Material to process:
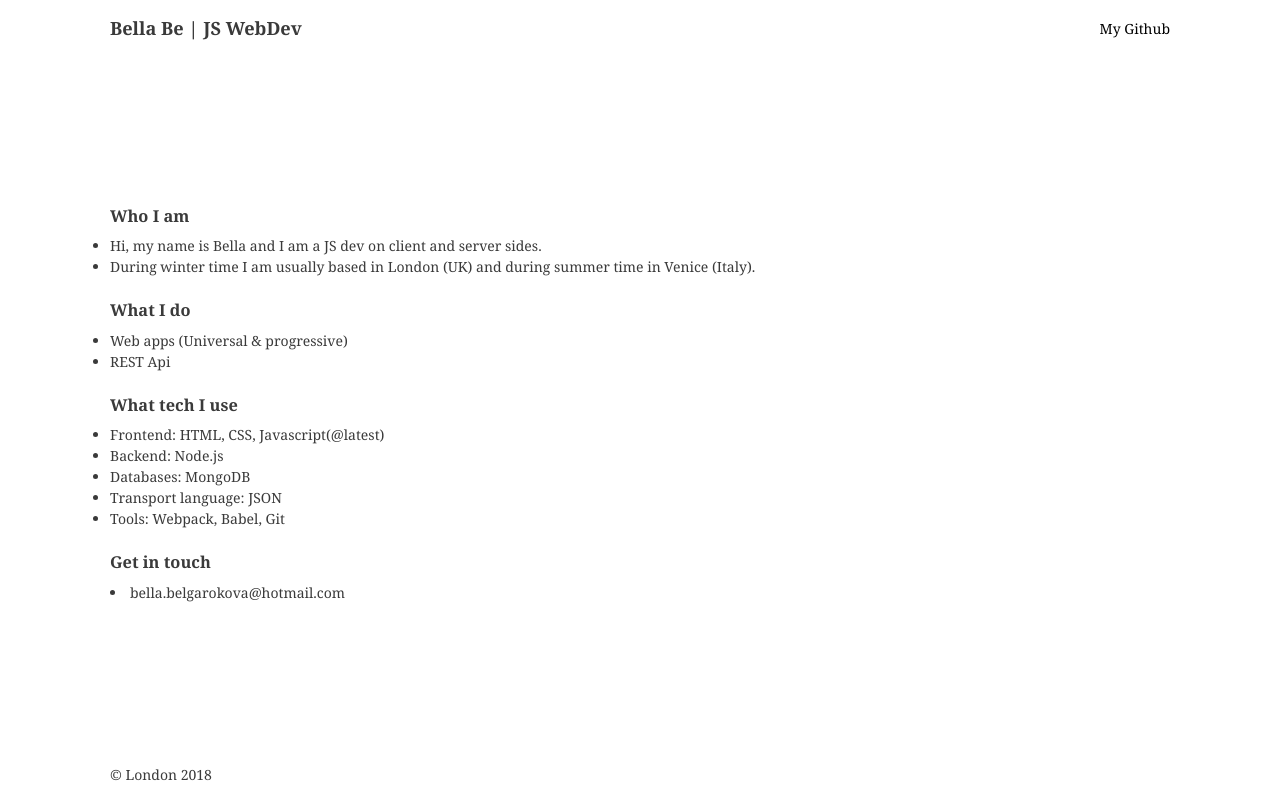
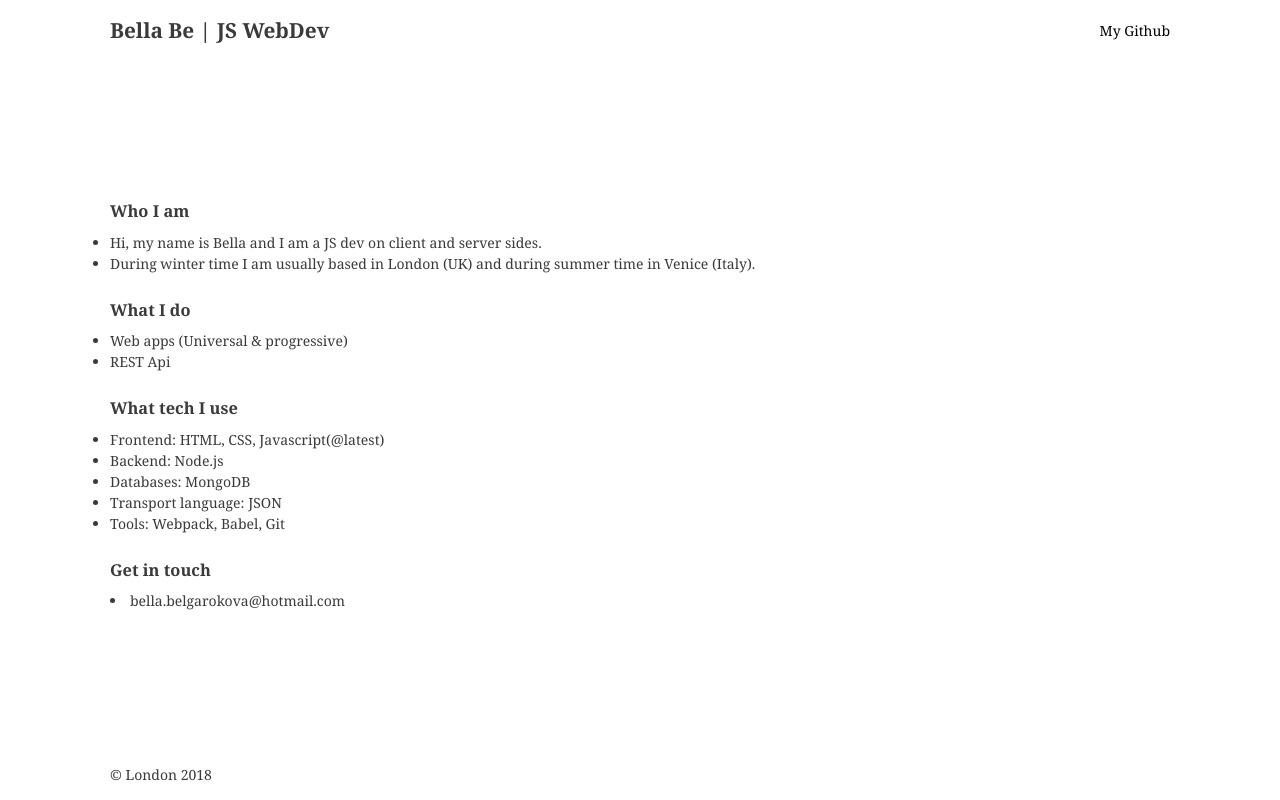
Before and after one commit to BellaBe/personal_web, a website: page docs/index.html in a window 1280 px wide. Drawn offline with Linux system fonts and the light colour scheme.

Commit message:
update margins

```diff
--- a/docs/css/style.css
+++ b/docs/css/style.css
@@ -4,15 +4,12 @@
   box-sizing: border-box;
 
 }
-html{
+
+body{
+  line-height: 1.5;
   font-size: 14px;
   font-family: Cambria, Cochin, Georgia, Times, 'Times New Roman', serif;
   color: #3a3a3a;
-
-}
-
-body{
-  line-height: 1.5;
 }
 
 a{
@@ -40,7 +37,7 @@ header{
 main{
   width: 100%;
   flex-grow: 1;
-  padding: 0 20px;
+  padding: 15px 20px;
   display: flex;
   justify-content: center;
   flex-direction: column;
--- a/docs/index.html
+++ b/docs/index.html
@@ -14,7 +14,7 @@
 
 <body>
     <div class="wrapper">
-        <header>
+        <header class="mb2">
                 <h1 class="small-caps">Bella Be | JS WebDev</h1>
                 <a href="https://github.com/BellaBe" class="navbar-item"> My Github</a>
         </header>
@@ -45,7 +45,7 @@
                     </ul>
 
             </section>
-            <section>
+            <section class="mb2">
                 <div>
                     <h3 class="mb1">Get in touch</h3>
                     <li>bella.belgarokova@hotmail.com</li>
```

Work required: Across the whole listing above, find every line with the string "BellaBe" and copy it.

Result of this task:
Before and after one commit to BellaBe/personal_web, a website: page docs/index.html in a window 1280 px wide. Drawn offline with Linux system fonts and the light colour scheme.
                 <a href="https://github.com/BellaBe" class="navbar-item"> My Github</a>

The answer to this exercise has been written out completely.